As to my freedom, which you say I can have, there is nothing to be gained on that score, as I got my free papers in 1864 from the Provost- Marshal- General of the Department of Nashville. Mandy says she would be afraid to go back without some proof that you are sincerely disposed to treat us justly and kindly; and we have concluded to test your sincerity by asking you to send us our wages for the time we served you. This will make us forget and forgive old scores, and rely on your justice and friendship in the future. I served you faithfully for thirty-two years and Mandy twenty years. At $25 a month for me, and $2 a week for Mandy, our earnings would amount to $11,680. Add to this the interest for the time our wages has been kept back and deduct what you paid for our clothing and three doctor’s visits to me, and pulling a tooth for Mandy, and the balance will show what we are in justice entitled to. Please send the money by Adams Express, in care of V. Winters, esq., Dayton, Ohio. If you fail to pay us for faithful labors in the past we can have little faith in your promises in the future. We trust the good Maker has opened your eyes to the wrongs which you and your fathers have done to me and my fathers, in making us toil for you for generations without recompense. Here I draw my wages every Saturday night, but in Tennessee there was never any pay-day for the Negroes any more than for the horses and cows. Surely there will be a day of reckoning for those who defraud the laborer of his hire.

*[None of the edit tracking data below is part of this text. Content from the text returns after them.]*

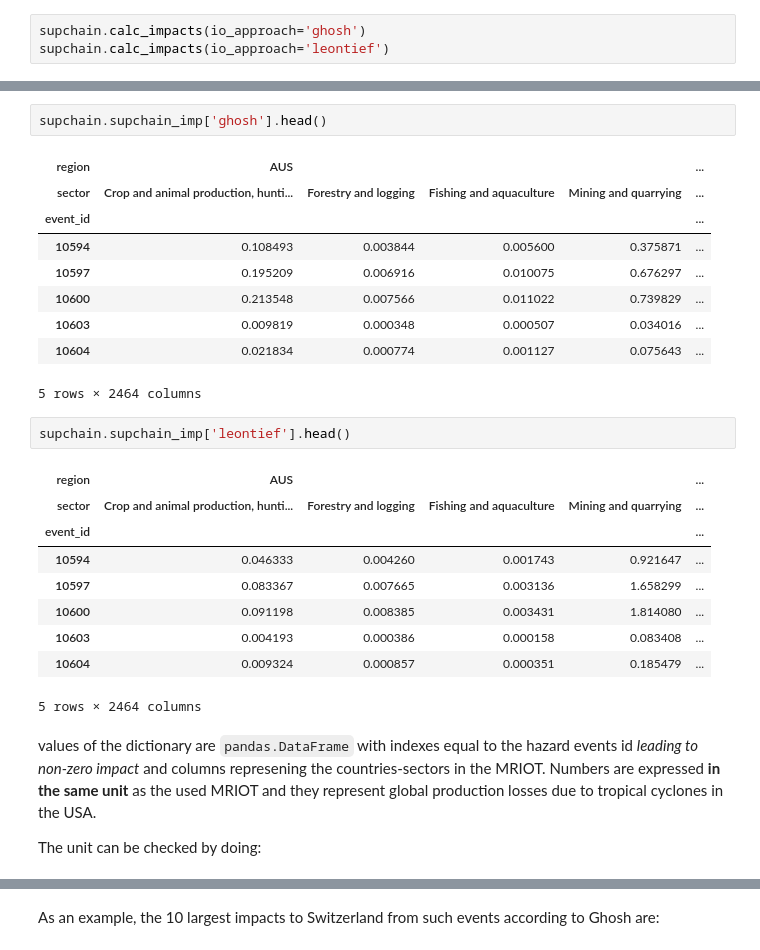
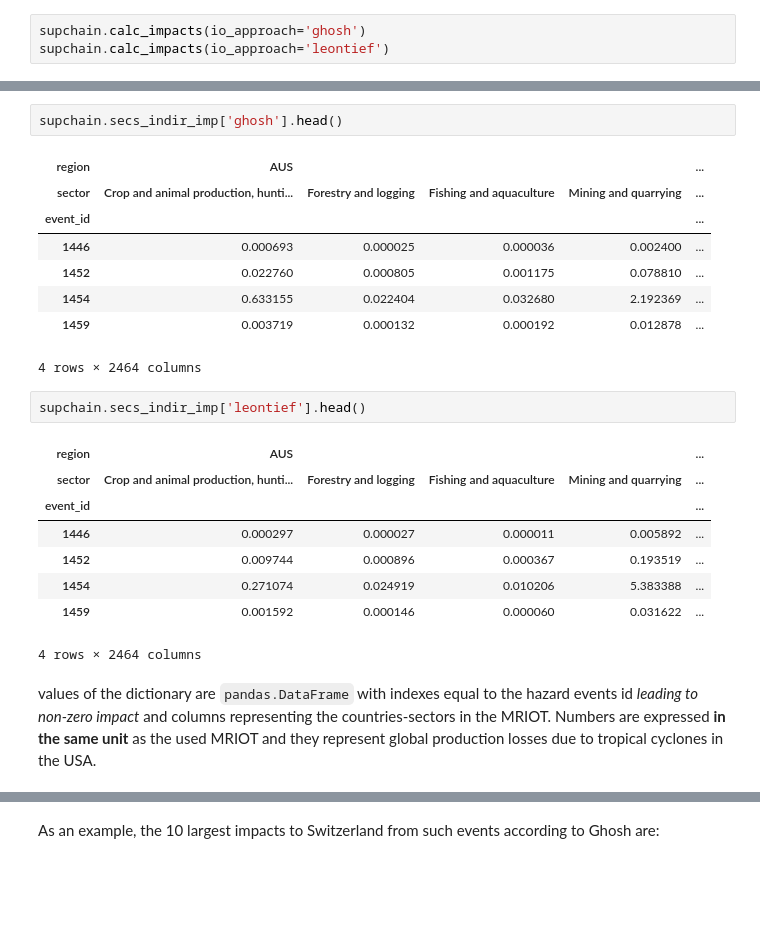
Before and after one commit to CLIMADA-project/climada_petals, a Jupyter notebook: doc/tutorial/climada_engine_SupplyChain.ipynb, the cells around one changed output, grey strips where cells are left out. Drawn from its saved outputs; the diff is of its cells as text; blank space fills up the shorter version.

```diff
--- a/doc/tutorial/climada_engine_SupplyChain.ipynb
+++ b/doc/tutorial/climada_engine_SupplyChain.ipynb
@@ -259,30 +343,26 @@ supchain.supchain_imp.keys()
 # %% [output]
 dict_keys(['ghosh', 'leontief'])
 # %%
-supchain.supchain_imp['ghosh'].head()
+supchain.secs_indir_imp['ghosh'].head()
 # %% [output]
 | region | AUS |  |  |  | ... |
 | sector | Crop and animal production, hunti... | Forestry and logging | Fishing and aquaculture | Mining and quarrying | ... |
 | event_id |  |  |  |  | ... |
-| 10594 | 0.108493 | 0.003844 | 0.005600 | 0.375871 | ... |
-| 10597 | 0.195209 | 0.006916 | 0.010075 | 0.676297 | ... |
-| 10600 | 0.213548 | 0.007566 | 0.011022 | 0.739829 | ... |
-| 10603 | 0.009819 | 0.000348 | 0.000507 | 0.034016 | ... |
-| 10604 | 0.021834 | 0.000774 | 0.001127 | 0.075643 | ... |
+| 1446 | 0.000693 | 0.000025 | 0.000036 | 0.002400 | ... |
+| 1452 | 0.022760 | 0.000805 | 0.001175 | 0.078810 | ... |
+| 1454 | 0.633155 | 0.022404 | 0.032680 | 2.192369 | ... |
+| 1459 | 0.003719 | 0.000132 | 0.000192 | 0.012878 | ... |
-5 rows × 2464 columns
+4 rows × 2464 columns
 # %%
-supchain.supchain_imp['leontief'].head()
+supchain.secs_indir_imp['leontief'].head()
 # %% [output]
 | region | AUS |  |  |  | ... |
 | sector | Crop and animal production, hunti... | Forestry and logging | Fishing and aquaculture | Mining and quarrying | ... |
 | event_id |  |  |  |  | ... |
-| 10594 | 0.046333 | 0.004260 | 0.001743 | 0.921647 | ... |
-| 10597 | 0.083367 | 0.007665 | 0.003136 | 1.658299 | ... |
-| 10600 | 0.091198 | 0.008385 | 0.003431 | 1.814080 | ... |
-| 10603 | 0.004193 | 0.000386 | 0.000158 | 0.083408 | ... |
-| 10604 | 0.009324 | 0.000857 | 0.000351 | 0.185479 | ... |
+| 1446 | 0.000297 | 0.000027 | 0.000011 | 0.005892 | ... |
+| 1452 | 0.009744 | 0.000896 | 0.000367 | 0.193519 | ... |
+| 1454 | 0.271074 | 0.024919 | 0.010206 | 5.383388 | ... |
+| 1459 | 0.001592 | 0.000146 | 0.000060 | 0.031622 | ... |
-5 rows × 2464 columns
+4 rows × 2464 columns
 # %% [markdown]
-values of the dictionary are `pandas.DataFrame` with indexes equal to the hazard events id *leading to non-zero impact* and columns represening the countries-sectors in the MRIOT. Numbers are expressed **in the same unit** as the used MRIOT and they represent global production losses due to tropical cyclones in the USA.
-
-The unit can be checked by doing:
+values of the dictionary are `pandas.DataFrame` with indexes equal to the hazard events id *leading to non-zero impact* and columns representing the countries-sectors in the MRIOT. Numbers are expressed **in the same unit** as the used MRIOT and they represent global production losses due to tropical cyclones in the USA.
```
Also changed, not shown: parts of 46 cells of this notebook, 1 other file.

In answering this letter please state if there would be any safety for my Milly and Jane, who are now grown up and both good-looking girls. You know how it was with poor Matilda and Catherine. I would rather stay here and starve, and die if it comes to that, than have my girls brought to shame by the violence and wickedness of their young masters. You will also please state if there has been any schools opened for the colored children in your neighborhood, the great desire of my life now is to give my children an education, and have them form virtuous habits.

P.S.—Say howdy to George Carter, and thank him for taking the pistol from you when you were shooting at me.

From your old servant, Jourdan Anderson

http://en.wikipedia.org/wiki/Jordan_Anderson